All of these previous online phishing scams rely on the user being fooled into clicking a link, whereas the tab-nabber plays a different and much less obvious trick.
If you're a regular Internet user, you'll know how tabs work. In your browser -- for example, Internet Explorer, Firefox, Safari or Google Chrome -- they allow you to have several pages open at once, and to hop from one to the other.
Sometimes, when you click on a link in one page, it opens the new page in a separate tab, and it's not unusual to have half a dozen or more tabs open at once.
You even forget which ones you had open, which helps the tab-nabber immensely.
The way this particularly evil form of Internet phishing works goes like this:
You already have a couple of tabs open when you land on a page controlled by the tab-nabber (though you won't know this).
While you're viewing this page, the tab-nabber accesses your browsing history to see which sites you regularly visit that have value to him -- again like Amazon, PayPal or an email account like Gmail.
He (or she) then changes one of your tabbed pages to mimic one of these sites, complete with what looks like the genuine logo on the tab itself, hoping, when you return to this tab, you will think you must have visited that page earlier and just forgotten.
Even better, from the tab-nabber's point of view, you may really have just visited the genuine site (your bank, for example), left it open in the tab, and then returned to it to discover you seem to have been logged out.
Either way, the aim is to get you to think you're logging in again and, hey presto, the scammer has pulled off his cunning Internet phishing trick.
Two key aspects make this much more effective than previous online phishing scams:
First, you don't have to click a link to get to the bogus page; you just click on what looks like a genuine page tab.
Second, it uses sites you habitually visit whereas phishing emails often seem to come from organizations you've had no dealings with, so you would immediately suspect something was wrong.
In addition, if you do your banking online, the bank often will actually sign you out if there's no activity on their page, even if you still have it open in a tab. It's not unusual to be asked to sign on again.
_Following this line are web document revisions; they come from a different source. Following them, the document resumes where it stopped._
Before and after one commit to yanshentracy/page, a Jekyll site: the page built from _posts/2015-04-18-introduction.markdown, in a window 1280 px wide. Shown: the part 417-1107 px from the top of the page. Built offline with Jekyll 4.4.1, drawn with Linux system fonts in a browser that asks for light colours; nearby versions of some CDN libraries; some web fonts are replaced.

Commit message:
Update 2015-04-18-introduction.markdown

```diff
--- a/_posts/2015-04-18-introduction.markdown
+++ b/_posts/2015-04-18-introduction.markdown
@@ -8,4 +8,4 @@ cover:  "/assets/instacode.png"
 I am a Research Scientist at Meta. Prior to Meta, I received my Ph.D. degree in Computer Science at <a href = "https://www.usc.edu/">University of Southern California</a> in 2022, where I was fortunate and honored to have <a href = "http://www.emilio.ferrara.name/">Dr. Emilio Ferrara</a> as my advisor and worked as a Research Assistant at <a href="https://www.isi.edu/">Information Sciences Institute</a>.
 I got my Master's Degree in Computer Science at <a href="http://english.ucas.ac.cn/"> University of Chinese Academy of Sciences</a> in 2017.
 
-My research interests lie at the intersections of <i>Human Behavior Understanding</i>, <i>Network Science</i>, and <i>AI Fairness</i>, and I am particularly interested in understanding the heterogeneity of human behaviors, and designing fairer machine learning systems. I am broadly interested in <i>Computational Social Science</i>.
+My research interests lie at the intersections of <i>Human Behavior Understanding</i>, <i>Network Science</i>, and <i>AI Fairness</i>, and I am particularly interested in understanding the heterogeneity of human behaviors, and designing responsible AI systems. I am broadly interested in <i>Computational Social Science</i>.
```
However, two other things give the tab-nabbing trick away: First, although the page may look genuine, the Internet address or URL (the name of the site given in the address bar at the top of your browser) won't.
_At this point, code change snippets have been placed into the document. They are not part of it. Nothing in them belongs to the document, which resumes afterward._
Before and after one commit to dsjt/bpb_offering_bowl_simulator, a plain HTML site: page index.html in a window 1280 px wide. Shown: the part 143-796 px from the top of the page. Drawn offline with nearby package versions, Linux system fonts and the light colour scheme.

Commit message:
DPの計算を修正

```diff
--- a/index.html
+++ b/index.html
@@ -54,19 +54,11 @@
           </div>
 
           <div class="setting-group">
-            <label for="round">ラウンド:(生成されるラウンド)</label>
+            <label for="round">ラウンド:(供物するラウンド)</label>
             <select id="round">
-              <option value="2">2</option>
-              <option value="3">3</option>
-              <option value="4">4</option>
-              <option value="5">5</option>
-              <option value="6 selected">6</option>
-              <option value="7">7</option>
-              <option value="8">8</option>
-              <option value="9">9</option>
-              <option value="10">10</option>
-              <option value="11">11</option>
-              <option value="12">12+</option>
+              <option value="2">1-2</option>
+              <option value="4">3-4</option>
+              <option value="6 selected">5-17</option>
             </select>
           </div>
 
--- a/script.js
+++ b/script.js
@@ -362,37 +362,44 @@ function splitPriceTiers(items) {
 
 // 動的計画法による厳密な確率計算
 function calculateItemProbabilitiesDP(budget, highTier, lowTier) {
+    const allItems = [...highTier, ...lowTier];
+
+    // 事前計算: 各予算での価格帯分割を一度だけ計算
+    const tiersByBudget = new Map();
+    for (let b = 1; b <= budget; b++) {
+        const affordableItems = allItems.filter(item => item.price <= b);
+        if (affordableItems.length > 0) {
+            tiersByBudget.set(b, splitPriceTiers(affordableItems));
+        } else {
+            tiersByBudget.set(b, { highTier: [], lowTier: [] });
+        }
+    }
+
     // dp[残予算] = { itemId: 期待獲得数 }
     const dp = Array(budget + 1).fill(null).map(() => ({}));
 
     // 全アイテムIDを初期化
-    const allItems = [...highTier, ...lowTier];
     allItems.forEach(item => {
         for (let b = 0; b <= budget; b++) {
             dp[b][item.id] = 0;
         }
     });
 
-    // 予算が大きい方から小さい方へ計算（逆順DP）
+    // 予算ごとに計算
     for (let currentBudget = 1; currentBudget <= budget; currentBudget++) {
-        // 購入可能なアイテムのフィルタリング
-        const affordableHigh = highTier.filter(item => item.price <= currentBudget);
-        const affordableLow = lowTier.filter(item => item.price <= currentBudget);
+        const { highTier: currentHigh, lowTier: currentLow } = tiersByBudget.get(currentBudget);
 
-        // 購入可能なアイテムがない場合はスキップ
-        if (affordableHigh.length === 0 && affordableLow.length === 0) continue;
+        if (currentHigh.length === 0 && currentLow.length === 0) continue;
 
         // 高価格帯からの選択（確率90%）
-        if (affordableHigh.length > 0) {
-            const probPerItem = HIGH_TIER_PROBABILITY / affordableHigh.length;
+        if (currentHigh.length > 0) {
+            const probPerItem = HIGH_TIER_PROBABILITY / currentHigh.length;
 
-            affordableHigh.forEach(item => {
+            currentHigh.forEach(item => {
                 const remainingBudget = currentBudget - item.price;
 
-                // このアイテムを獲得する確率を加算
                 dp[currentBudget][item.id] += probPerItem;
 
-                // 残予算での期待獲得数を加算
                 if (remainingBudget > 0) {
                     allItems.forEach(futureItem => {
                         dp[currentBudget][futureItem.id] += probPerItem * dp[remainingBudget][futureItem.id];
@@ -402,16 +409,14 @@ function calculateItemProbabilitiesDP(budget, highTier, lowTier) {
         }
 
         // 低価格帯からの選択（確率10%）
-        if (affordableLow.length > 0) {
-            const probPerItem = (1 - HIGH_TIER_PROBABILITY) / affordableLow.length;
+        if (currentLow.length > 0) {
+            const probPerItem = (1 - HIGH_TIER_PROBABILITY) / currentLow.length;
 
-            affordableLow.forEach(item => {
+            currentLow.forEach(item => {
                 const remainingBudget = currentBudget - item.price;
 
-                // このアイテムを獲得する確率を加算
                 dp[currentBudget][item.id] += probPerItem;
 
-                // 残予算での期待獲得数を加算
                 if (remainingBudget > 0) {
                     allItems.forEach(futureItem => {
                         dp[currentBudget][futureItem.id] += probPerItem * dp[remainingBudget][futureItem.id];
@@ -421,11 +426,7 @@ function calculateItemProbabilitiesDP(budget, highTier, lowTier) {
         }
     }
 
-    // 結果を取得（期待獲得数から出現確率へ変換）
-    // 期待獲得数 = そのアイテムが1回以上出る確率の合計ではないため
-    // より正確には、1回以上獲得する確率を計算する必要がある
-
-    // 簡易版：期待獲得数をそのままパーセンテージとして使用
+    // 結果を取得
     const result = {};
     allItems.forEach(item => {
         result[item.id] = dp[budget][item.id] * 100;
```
So, the real Amazon home page for instance will show "amazon.com" but a bogus page will have something quite different, even if it has the word "amazon" in it.
Second, the little padlock icon that appears in your browser (usually bottom right), when you visit a secure website, will be missing.
Still, it's a wicked deception, highlighted recently by a specialist who works for Mozilla, the organization that makes the Firefox browser. You can see his video demonstration of tab-nabbing (sometimes also called "tabnabbing" or "tabnapping") here if you have Adobe Flash installed.
What can you do to ensure you don't fall victim to this new type of Internet phishing? To be doubly-secure, here's what you should do.
Get into the habit of glancing at the address bar for every page you visit or revisit. This makes good secure-surfing sense anyway.
Look for that padlock on what should be a secure site page.
After visiting a secure page, close it when you're done, rather than keeping it open in a tab.
If a site invites you to sign on again, close the tab and re-key the correct address.
Any one of these four steps should help steer you clear of a tab-nabbing scam -- and if you have security software integrated with your browser, that should flag bogus sites too. With Internet phishing, you just can't be too cautious.
That's a wrap for this issue. Wishing you a great week!